(4) Expectation.It is the voice of faith, and hope, and longing desire. The present is dark, the future is bright. God's word is sure concerning the coming glory; and so we, looking for and hastening to that glory, and depressed with the evil here, cry out day by day, 'How long?' When will the day dawn? When will the kingdom come? When will the glory break forth? Faith hears the voice of the Beloved, and says, 'Make haste;' it hears His 'Behold, I come quickly!' and it says, 'Even so, come, Lord Jesus!' We 'look for and hasten (unto) the coming of the day of God' (2 Peter 3:12).
III. The words as from God to man. I note the following instances—Exodus 10:3, 16:28, 'How long will you refuse to humble yourself?' Joshua 18:3, 'How long will you be slack to go in the possess the land?' 1 Kings 18:21, 'How long halt you between two opinions?' Psalm 82:2, 'How long will you judge unjustly?' Proverbs 1:22, 6:9, 'How long, you simple ones, will you love simplicity?' Jeremiah 4:14, 'O Jerusalem, wash your heart from wickedness, that you may be heard—how long shall your vain thoughts lodge within you?'
Taking up these words of God as spoken to different classes, we would dwell on the following points—
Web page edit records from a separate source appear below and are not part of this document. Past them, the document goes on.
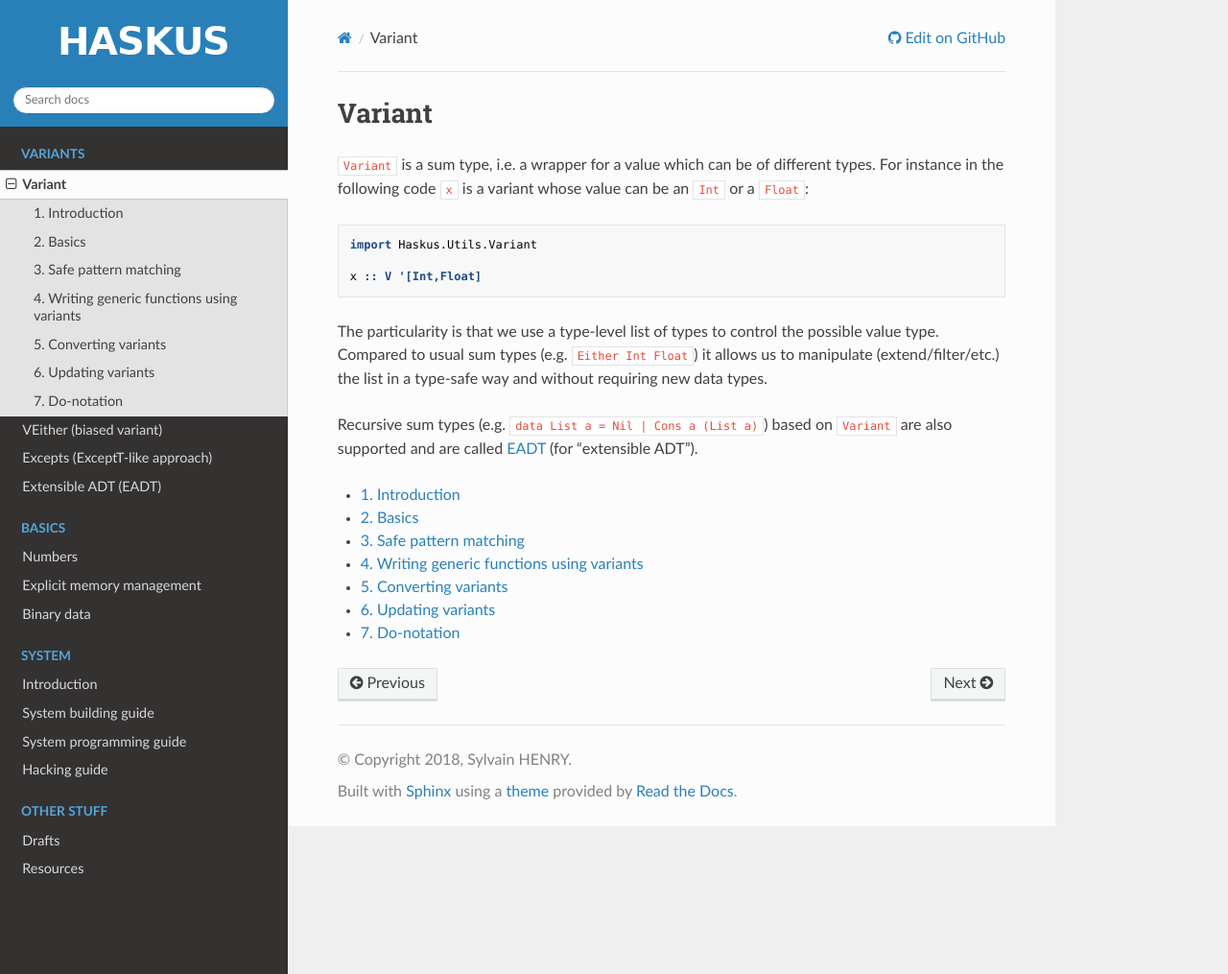
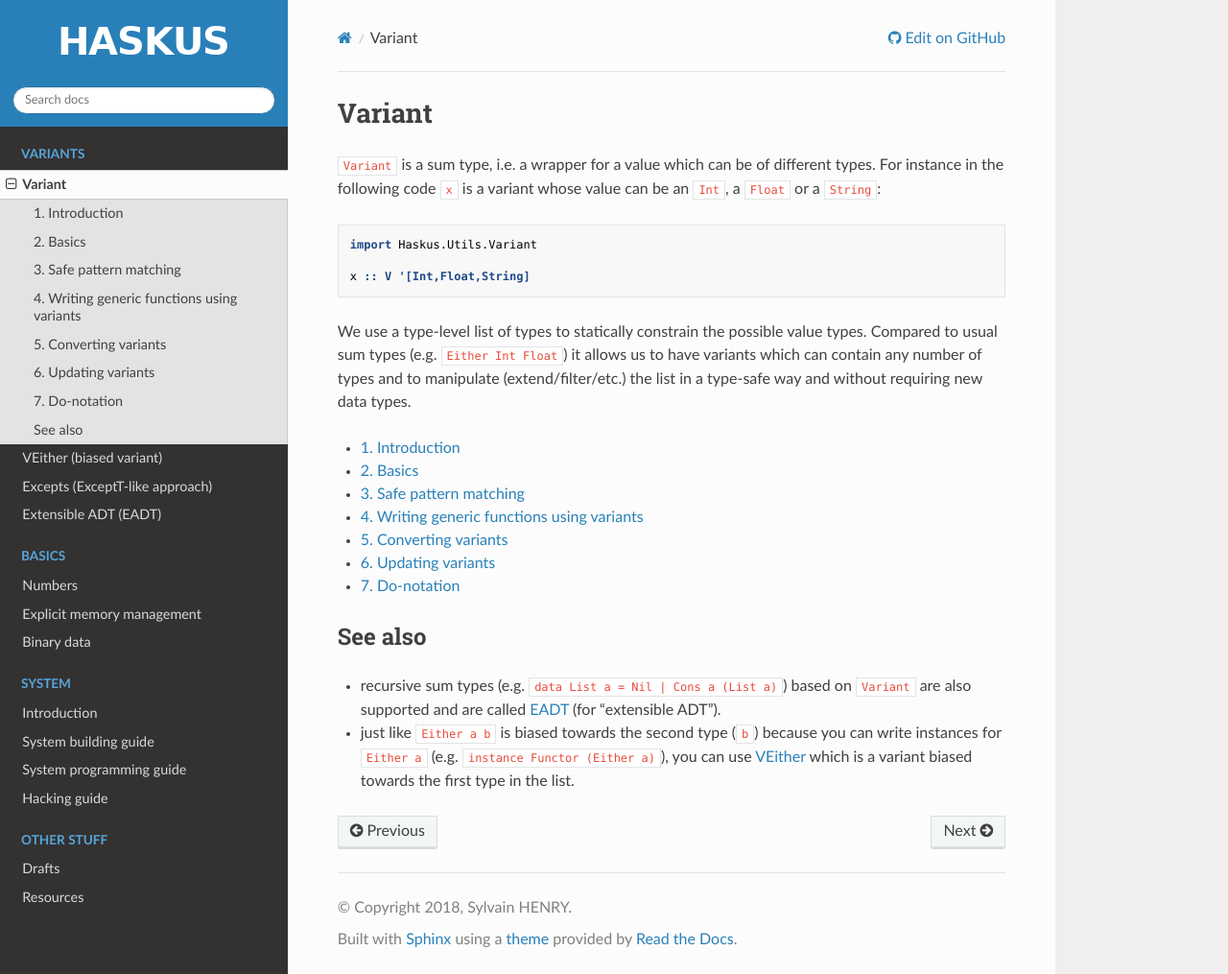
Before and after one commit to haskus/haskus-manual, a Sphinx documentation site: the page built from source/variant.rst, in a window 1280 px wide and 1015 px high. Shown: the whole window at 96% size. Built offline with Sphinx 7.4.7 and the Read the Docs theme 2.0.0, drawn with Linux system fonts in a browser that asks for light colours; pages that are not in the unit, such as notebooks, are missing from menus.

Commit message:
Variant doc

```diff
--- a/source/variant.rst
+++ b/source/variant.rst
@@ -6,18 +6,19 @@ Variant
 
 ``Variant`` is a sum type, i.e. a wrapper for a value which can be of different
 types. For instance in the following code ``x`` is a variant whose value can be
-an ``Int`` or a ``Float``:
+an ``Int``, a ``Float`` or a ``String``:
 
 .. code::
 
    import Haskus.Utils.Variant
 
-   x :: V '[Int,Float]
+   x :: V '[Int,Float,String]
 
-The particularity is that we use a type-level list of types to control the possible value type. Compared to usual sum types (e.g. ``Either Int Float``) it allows us to manipulate (extend/filter/etc.) the list in a type-safe way and without requiring new data types.
-
-Recursive sum types (e.g. ``data List a = Nil | Cons a (List a)``) based on
-``Variant`` are also supported and are called :ref:`EADT <eadt>` (for "extensible ADT").
+We use a type-level list of types to statically constrain the possible value
+types. Compared to usual sum types (e.g. ``Either Int Float``) it allows us to
+have variants which can contain any number of types and to manipulate
+(extend/filter/etc.) the list in a type-safe way and without requiring new data
+types.
 
 .. toctree::
    :maxdepth: 1
@@ -30,3 +31,14 @@ Recursive sum types (e.g. ``data List a = Nil | Cons a (List a)``) based on
    variant/converting
    variant/updating
    variant/rebindable_syntax
+
+See also
+--------
+
+* recursive sum types (e.g. ``data List a = Nil | Cons a (List a)``) based on
+  ``Variant`` are also supported and are called :ref:`EADT <eadt>` (for "extensible ADT").
+
+* just like ``Either a b`` is biased towards the second type (``b``) because
+  you can write instances for ``Either a`` (e.g. ``instance Functor (Either a)``),
+  you can use :ref:`VEither <veither>` which is a variant biased towards the first
+  type in the list.
--- a/source/variant/excepts.rst
+++ b/source/variant/excepts.rst
@@ -8,7 +8,7 @@ Excepts (ExceptT-like approach)
 Just like `ExceptT e m a
 <https://www.stackage.org/haddock/lts-12.17/transformers-0.5.5.0/Control-Monad-Trans-Except.html#t:ExceptT>`_
 wraps ``Either e m a``, we can use a ``Excepts es a`` newtype to wraps a
-:ref:`VEither es a<variant_veither>`.
+:ref:`VEither es a<veither>`.
 
 Example:
 
--- a/source/variant/rebindable_syntax.rst
+++ b/source/variant/rebindable_syntax.rst
@@ -4,7 +4,7 @@ Do-notation
 
 .. note::
 
-   We recommend that you use :ref:`VEither <variant_veither>` instead of the
+   We recommend that you use :ref:`VEither <veither>` instead of the
    approach presented here as it doesn't involve the RebindableSyntax GHC
    extension.
 
--- a/source/variant/veither.rst
+++ b/source/variant/veither.rst
@@ -17,7 +17,7 @@ common type-classes (Functor, Monad, etc.) so that we have easy access to it.
 
 .. code:: haskell
 
-   newtype VEither es a = VEither (V (a ': es))
+   newtype VEither es a = VEither (V (a : es))
 
 It is isomorphic to the following type: ``Either (V es) a``. The difference is
 in the runtime representation: ``VEither es a`` has one less indirection than
```
Also changed, not shown: other parts of source/variant/veither.rst (+2 -2 lines), source/variant/do_notation.rst (deleted, +0 -17 lines).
1. Long-suffering.Jeremiah's words to Jerusalem are the words of a patient God, 'not willing that any should perish, but that all should come to repentance.' He is the infinitely patient God, as such most unwilling to smite. He speaks in pity to the sinner, 'how long will you not be saved?'—like Jesus weeping over Jerusalem.
2. Admonition.How long halt you between two opinions? How long shall you be of deciding? How long of trusting me? How long will you treat me as a false God, and do injustice to my grace?
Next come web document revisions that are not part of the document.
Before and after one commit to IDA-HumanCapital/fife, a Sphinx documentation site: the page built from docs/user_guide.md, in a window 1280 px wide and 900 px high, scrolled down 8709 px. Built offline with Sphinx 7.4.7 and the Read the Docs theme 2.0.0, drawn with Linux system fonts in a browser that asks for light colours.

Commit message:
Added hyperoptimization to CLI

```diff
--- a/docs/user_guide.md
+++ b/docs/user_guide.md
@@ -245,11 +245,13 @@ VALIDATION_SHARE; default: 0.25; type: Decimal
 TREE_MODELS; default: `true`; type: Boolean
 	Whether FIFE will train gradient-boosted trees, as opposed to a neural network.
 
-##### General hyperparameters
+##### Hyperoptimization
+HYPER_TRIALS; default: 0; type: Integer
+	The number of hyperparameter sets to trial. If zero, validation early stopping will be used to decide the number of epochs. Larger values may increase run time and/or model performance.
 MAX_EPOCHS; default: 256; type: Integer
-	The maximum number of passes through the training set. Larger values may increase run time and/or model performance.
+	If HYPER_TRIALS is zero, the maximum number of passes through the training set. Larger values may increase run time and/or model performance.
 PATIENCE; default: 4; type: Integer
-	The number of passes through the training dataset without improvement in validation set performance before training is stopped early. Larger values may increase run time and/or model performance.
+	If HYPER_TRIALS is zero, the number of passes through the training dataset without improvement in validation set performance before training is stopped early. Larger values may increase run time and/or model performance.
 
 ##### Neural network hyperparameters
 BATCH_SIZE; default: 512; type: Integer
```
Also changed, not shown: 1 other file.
3. Entreaty.How long, you simple ones, will you love simplicity? God beseeches man. He entreats him to give up his sin—to come and be saved. How long will you refuse my love?
4. Earnestness.God's words are all sincere. They are not the language of duplicity or pretense. He means what He says, and He says what He means. 'You will not come to me!' 'How often would I have gathered your children!' 'O that you had known!'
5. Sorrow.It is not at random that God says, 'How long?' His are not mere words of course. 'It grieves Him at His heart.' Every moment's continuance in unbelief is vexing and grieving the Spirit.
6. Upbraiding.As He upbraided Israel with being slack to go in and possess the land, so He upbraids us. There is the land, the kingdom, why do you not go in? The door is open—the way is clear.
7. Warning.As He warned the judges and princes in Israel, so does He warn us. How long will you deal unjustly? He said to them. How long will you persist in your unrighteousness and unbelief? He says to us. The day of grace is ending. The day of wrath is coming. Be warned. Flee from the wrath to come!